Three former employees of Kansas Athletics Inc. must pay up to $2 million for scamming to steal, sell and profit from the diversion of tickets to Kansas University football and basketball games, a federal judge has ruled.
And the IRS could end up with some or all of the money.
U.S. District Judge Wesley Brown ordered Thursday that the three — Charlette Blubaugh, former head of the KU ticket office; her husband, Tom Blubaugh, a former consultant to Kansas Athletics Inc.; and Rodney Jones, former assistant athletic director for the Williams Fund — each must pay the “monetary judgment” they’d already agreed not to contest as part of pleading guilty to conspiracy to commit wire fraud.
The pleas had come in connection with a tickets scam that prosecutors say ran from 2005 to 2010, involving the channeling of tickets through ticket brokers and others. A separate investigation conducted for Kansas University determined that more than 19,000 regular-season tickets had been diverted for personal gain.
Brown’s orders mean that the Blubaughs and Jones are responsible for up to $2 million, a total calculated to cover all or a portion of illegal gains. The orders also permit the government to use property to satisfy all or part of the monetary judgments.
Brown’s orders do not include any mention of restitution, considered a separate issue and one typically addressed at sentencing.

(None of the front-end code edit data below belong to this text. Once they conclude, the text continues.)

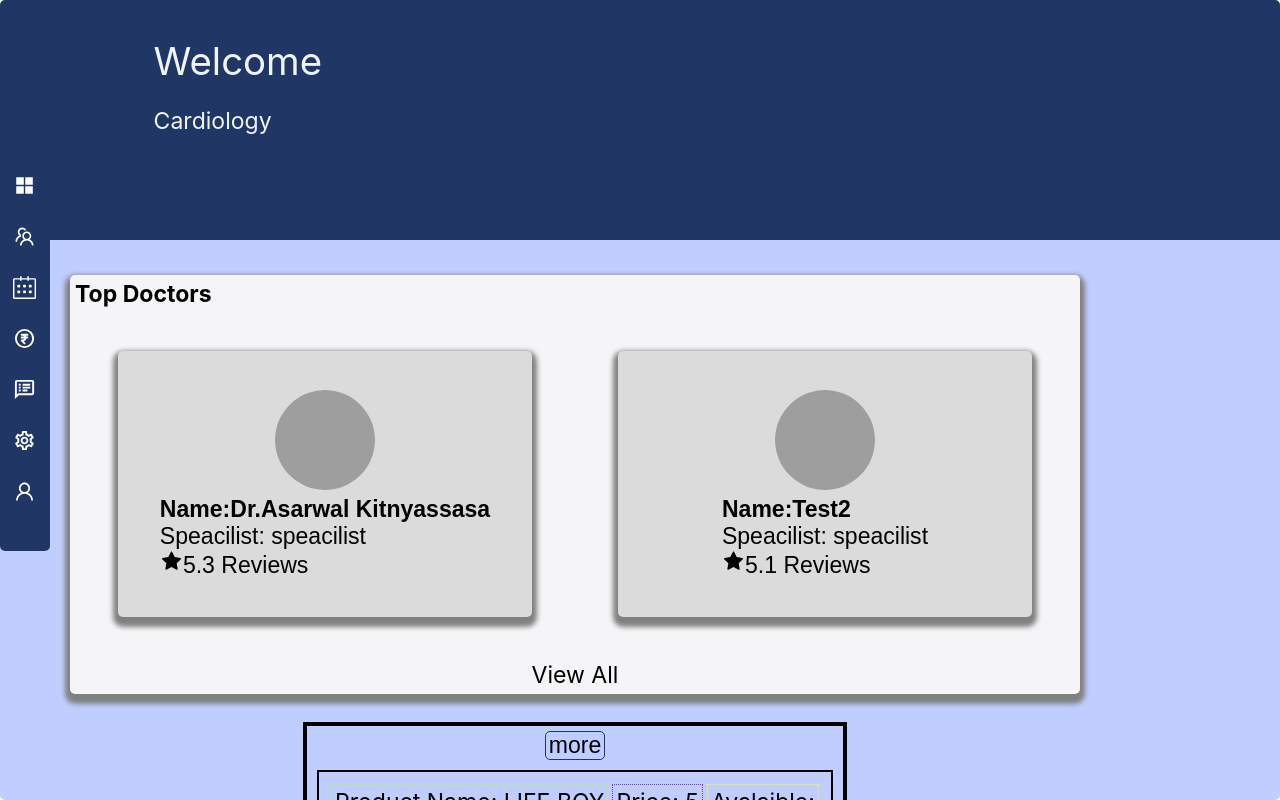
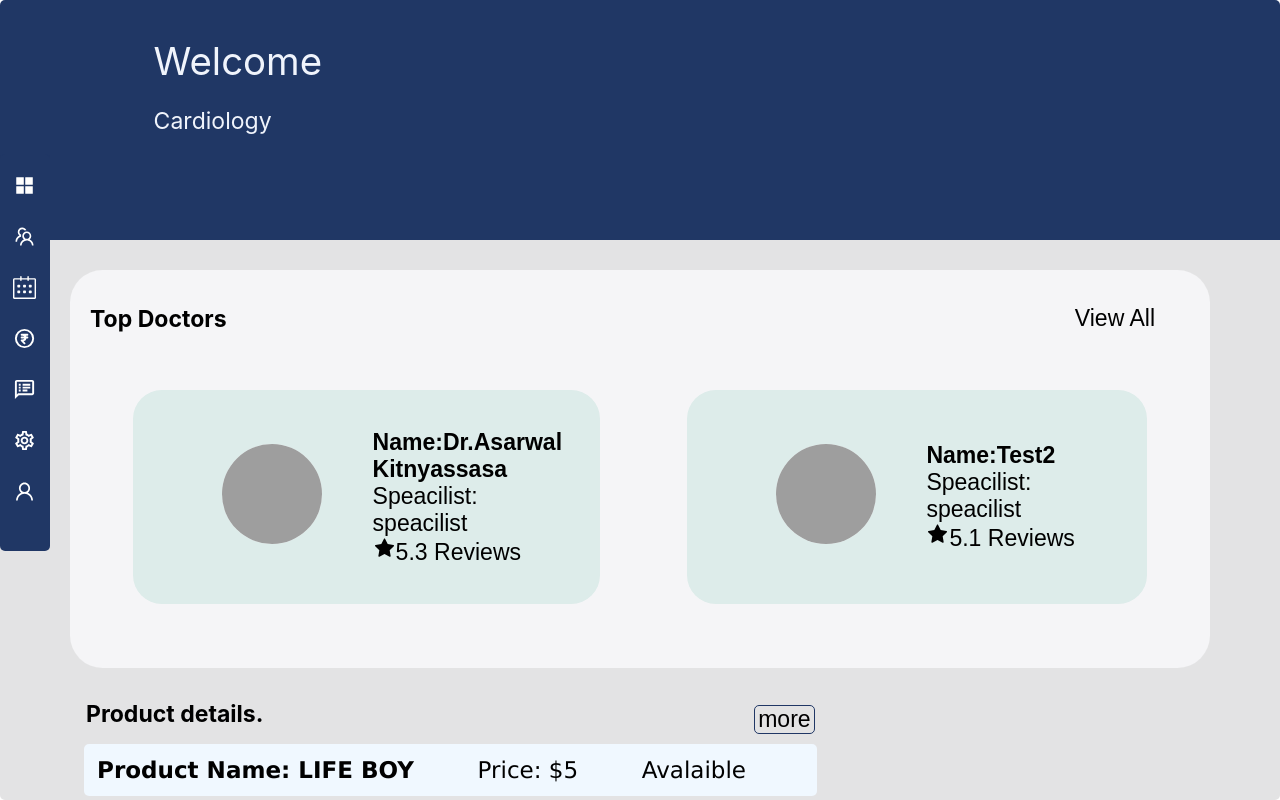
Before and after one commit to CompileWithQureshi/Design-project, a React (Create React App) app: page /admin in a window 1280 px wide. Built offline with nearby package versions, Linux system fonts and the light colour scheme; no server answers; grey boxes are pictures that could not be loaded.

Commit message:
Changed css and done with product component

```diff
--- a/src/App.css
+++ b/src/App.css
@@ -103,7 +103,7 @@ small {
   height: 100vh;
   overflow-y: scroll;
   border-radius: 5px;
-  background-color: #c0ceff;
+  background-color: #e3e3e4;
 }
 .navbar {
   width: 100%;
@@ -135,7 +135,6 @@ small {
   z-index: 1;
   top: 0;
   left: 0;
-  background-color: #c0ceff;
 
   border-radius: 5px;
   background-color: #203765;
@@ -167,15 +166,10 @@ a:hover {
 
 main {
   display: grid;
-  place-items: center;
-
+  justify-content: center;
+  align-items: center;
   width: fit-content;
   /* border: 2px solid #203765; */
   margin: 30px 70px;
+  justify-items: start;
 }
-/*Product section*/
-/* .product-container {
-  background-color: #203765;
-  color: #c0ceff;
-  margin: 10px;
-  /* width: auto; */
--- a/src/components/Adminpage1.jsx
+++ b/src/components/Adminpage1.jsx
@@ -38,7 +38,7 @@ const AdminPage = (props) => {
       <main>
         <CardContainer info={info} />
         <br />
-        <div className="product-container">
+        <div className="product-align">
           <Product />
         </div>
       </main>
--- a/src/components/Product/Product.jsx
+++ b/src/components/Product/Product.jsx
@@ -12,14 +12,16 @@ function Product() {
     return (
       <div key={id} className="product-details">
         <p className="product name">Product Name: {produ}</p>
-        <p className="product price">Price: {price}</p>
-        <p className="product Avalaible">Avalaible: {Avalable}</p>
+        <p className="product price">Price: ${price}</p>
+        <p className="product Avalaible">Avalaible {Avalable}</p>
       </div>
     );
   });
   return (
     <div className="product-container">
       <section>
+        <div className="prduct-header">
+          <strong>Product details.</strong>
           <button
             className="product-btn"
             onClick={() => {
@@ -28,6 +30,8 @@ function Product() {
           >
             <span className="product-title">more </span>
           </button>
+        </div>
+
         {products}
       </section>
     </div>
--- a/src/components/Product/product.css
+++ b/src/components/Product/product.css
@@ -1,51 +1,50 @@
 .product-container {
-  display: grid;
-  justify-content: center;
-  align-items: center;
-  /* place-items: center; */
-  border: 2px solid black;
-
-  width: fit-content;
-  /* border: 2px solid #203765; */
+  margin: 2px;
+  padding: 2px;
+  border: none;
+  border-radius: 5px;
 }
 .product-details {
   display: flex;
   padding: 10px;
-  justify-content: center;
+  justify-content: stretch;
   align-items: center;
   margin: 10px;
-  border: 2px solid black;
+  border: none;
+  border-radius: 5px;
+  background-color: aliceblue;
+  font-family: "Lucida Sans", "Lucida Sans Regular", "Lucida Grande",
+    "Lucida Sans Unicode", Geneva, Verdana, sans-serif;
 }
 
 .name {
-  border: 1px dotted greenyellow;
-  margin: 2px;
+  margin-right: 3rem;
   padding: 3px;
+  font-weight: bold;
 }
 .price {
-  border: 1px dotted blueviolet;
-  margin: 2px;
+  margin-right: 3rem;
+
   padding: 3px;
 }
 .Avalaible {
-  border: 1px dotted yellow;
-  margin: 2px;
+  margin-right: 3rem;
+
   padding: 3px;
-}
-section {
-  display: grid;
-  justify-content: center;
-  align-items: center;
-  justify-items: center;
-  margin-top: 5px;
 }
 .product-title {
   padding: 3px;
   height: fit-content;
 }
 .product-btn {
+  margin-top: 5px;
   background-color: transparent;
   border: 1px solid #203765;
   border-radius: 5px;
   cursor: pointer;
 }
+.prduct-header {
+  display: flex;
+  justify-content: space-between;
+  margin: 0 12px;
+}
--- a/src/components/cardfolder/Card.css
+++ b/src/components/cardfolder/Card.css
@@ -1,28 +1,27 @@
 .card-details {
   display: flex;
-  justify-content: center;
-  align-items: stretch;
+  align-items: center;
   margin: 2rem;
   padding: 2rem;
-  border-radius: 5px;
-  flex-wrap: wrap;
+  border-radius: 1.5rem;
+  flex-wrap: nowrap;
   align-content: center;
   flex-direction: row;
-  box-shadow: 0 5px 5px 5px gray;
-  background-color: rgb(219, 219, 219);
+  /* box-shadow: 0 5px 5px 5px grey; */
+  background-color: rgb(221, 236, 234);
+  justify-content: space-between;
 }
 
 .cards {
   display: grid;
   margin: 0 auto;
-  max-width: 1000px;
+  max-width: fit-content;
   grid-template-columns: repeat(2, 1fr);
   overflow: hidden;
   background-color: #f5f5f7;
 
   gap: 10px;
   font-family: sans-serif;
-  border-radius: 5px;
   padding: 5px;
 }
 .card-img {
@@ -31,15 +30,20 @@
   /* background-color: #203765; */
 }
 .card-container {
-  box-shadow: 0 5px 5px 5px gray;
+  /* box-shadow: 0 5px 5px 5px gray; */
   background-color: #f5f5f7;
-  border-radius: 5px;
+  border-radius: 1.7rem;
   padding: 5px;
   height: fit-content;
+  padding: 20px;
 }
 .view-btn {
   border: none;
   cursor: pointer;
+  padding: 15px;
+  border-radius: 0.5rem;
+  background-color: transparent;
+  margin-right: 20px;
 }
 .image {
   /* border: 2px dotted black; */
@@ -52,3 +56,8 @@
   /* align-items: center; */
   text-align: start;
 }
+.card-hearder {
+  display: flex;
+  align-items: center;
+  justify-content: space-between;
+}
--- a/src/components/cardfolder/cardContainer.jsx
+++ b/src/components/cardfolder/cardContainer.jsx
@@ -44,16 +44,18 @@ function CardContainer({ info }) {
   return (
     <section>
       <div className="card-container">
+        <div className="card-hearder">
           <h2>Top Doctors</h2>
-        <div className="cards">{cardDetails}</div>
-        <a
+          <button
             className="view-btn"
             onClick={() => {
               setViews(views + views);
             }}
           >
             View All
-        </a>
+          </button>
+        </div>
+        <div className="cards">{cardDetails}</div>
       </div>
     </section>
   );
```
Lines whose indentation alone changed are shown as unchanged.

“Forfeiture puts money in the hands of the government,” said Jim Cross, a spokesman for the U.S. Attorney’s Office. “Restitution deals with putting money in the hands of the victim.”
Kansas Athletics is a victim, one that would be eligible for any restitution and, potentially, forfeited assets.
“There is one other victim,” Cross said. “The IRS.”
As part of their pleas, the Blubaughs and Jones admitted defrauding the IRS in two ways: first, by failing to report the scam’s revenue as income; and second, by not paying taxes on the money.
Kansas Athletics already has filed a claim seeking payment on a $250,000 insurance policy against employee theft, and plans to weigh its options for seeking money through forfeiture or restitution once the judicial process is complete.
The Blubaughs and Jones await sentencing in the coming weeks, along with Kassie Liebsch, a former systems analyst and tickets administrator who also has pleaded guilty to conspiracy.
Prosecutors filed a motion Friday, requesting that Brown require Liebsch join the others in paying up to $2 million through forfeiture. Liebsch already has forfeited a 2008 Toyota Camry purchased with illegal proceeds from the scam,
Ben Kirtland, former associate athletics director for development, is scheduled to plead guilty to conspiracy Feb. 24.
In the end, Brown will be the one determining where the money goes — or at least who might be able to gain access to it.
“If a judge so orders, money taken in forfeiture can be used as reimbursement for victims,” Cross said, explaining the process in general terms. “It would not be unexpected for the IRS to get money.”